*Exercise brief:* Work out how many lines of the listing below mention the word "Modi", and give only that figure.

Start of Block

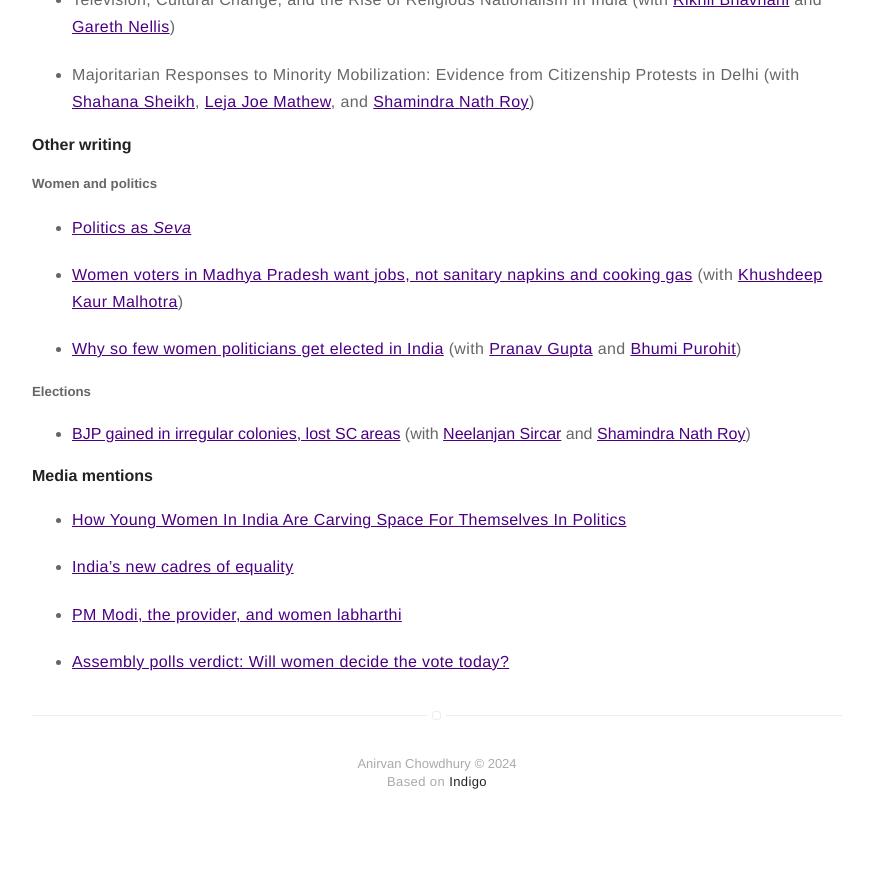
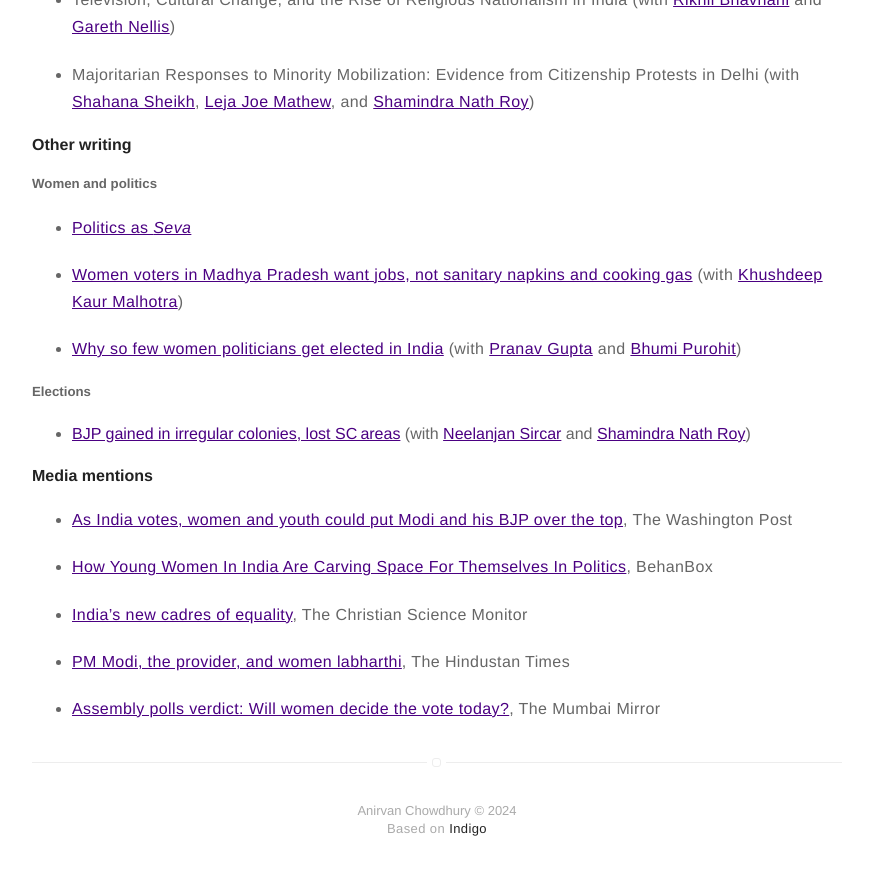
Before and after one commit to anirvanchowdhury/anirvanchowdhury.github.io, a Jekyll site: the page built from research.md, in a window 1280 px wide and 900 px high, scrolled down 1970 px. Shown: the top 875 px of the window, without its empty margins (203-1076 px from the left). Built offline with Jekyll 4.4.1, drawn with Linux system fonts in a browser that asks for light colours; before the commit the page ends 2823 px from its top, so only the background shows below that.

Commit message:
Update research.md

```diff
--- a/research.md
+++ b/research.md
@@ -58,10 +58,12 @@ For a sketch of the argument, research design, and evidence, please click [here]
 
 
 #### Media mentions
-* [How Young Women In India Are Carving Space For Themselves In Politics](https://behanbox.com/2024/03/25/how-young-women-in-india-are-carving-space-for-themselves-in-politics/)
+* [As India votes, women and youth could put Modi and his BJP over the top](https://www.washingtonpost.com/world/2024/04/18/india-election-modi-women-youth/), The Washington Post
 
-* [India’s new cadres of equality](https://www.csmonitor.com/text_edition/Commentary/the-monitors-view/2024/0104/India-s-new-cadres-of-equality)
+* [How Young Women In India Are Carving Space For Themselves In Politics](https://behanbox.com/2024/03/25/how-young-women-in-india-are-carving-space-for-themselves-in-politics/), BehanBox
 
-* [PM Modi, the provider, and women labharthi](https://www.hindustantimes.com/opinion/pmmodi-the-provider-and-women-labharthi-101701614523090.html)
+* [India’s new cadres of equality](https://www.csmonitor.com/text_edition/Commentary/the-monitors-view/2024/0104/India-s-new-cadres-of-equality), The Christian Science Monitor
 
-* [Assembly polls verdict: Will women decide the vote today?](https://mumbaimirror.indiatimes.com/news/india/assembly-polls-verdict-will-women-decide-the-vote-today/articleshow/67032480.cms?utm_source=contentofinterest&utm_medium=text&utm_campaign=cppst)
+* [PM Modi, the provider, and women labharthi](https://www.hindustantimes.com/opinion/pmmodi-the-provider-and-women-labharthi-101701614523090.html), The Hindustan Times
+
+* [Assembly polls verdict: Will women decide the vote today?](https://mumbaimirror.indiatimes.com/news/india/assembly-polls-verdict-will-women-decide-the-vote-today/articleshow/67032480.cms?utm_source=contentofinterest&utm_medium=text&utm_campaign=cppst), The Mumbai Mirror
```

End of Block

*Finished task:* 3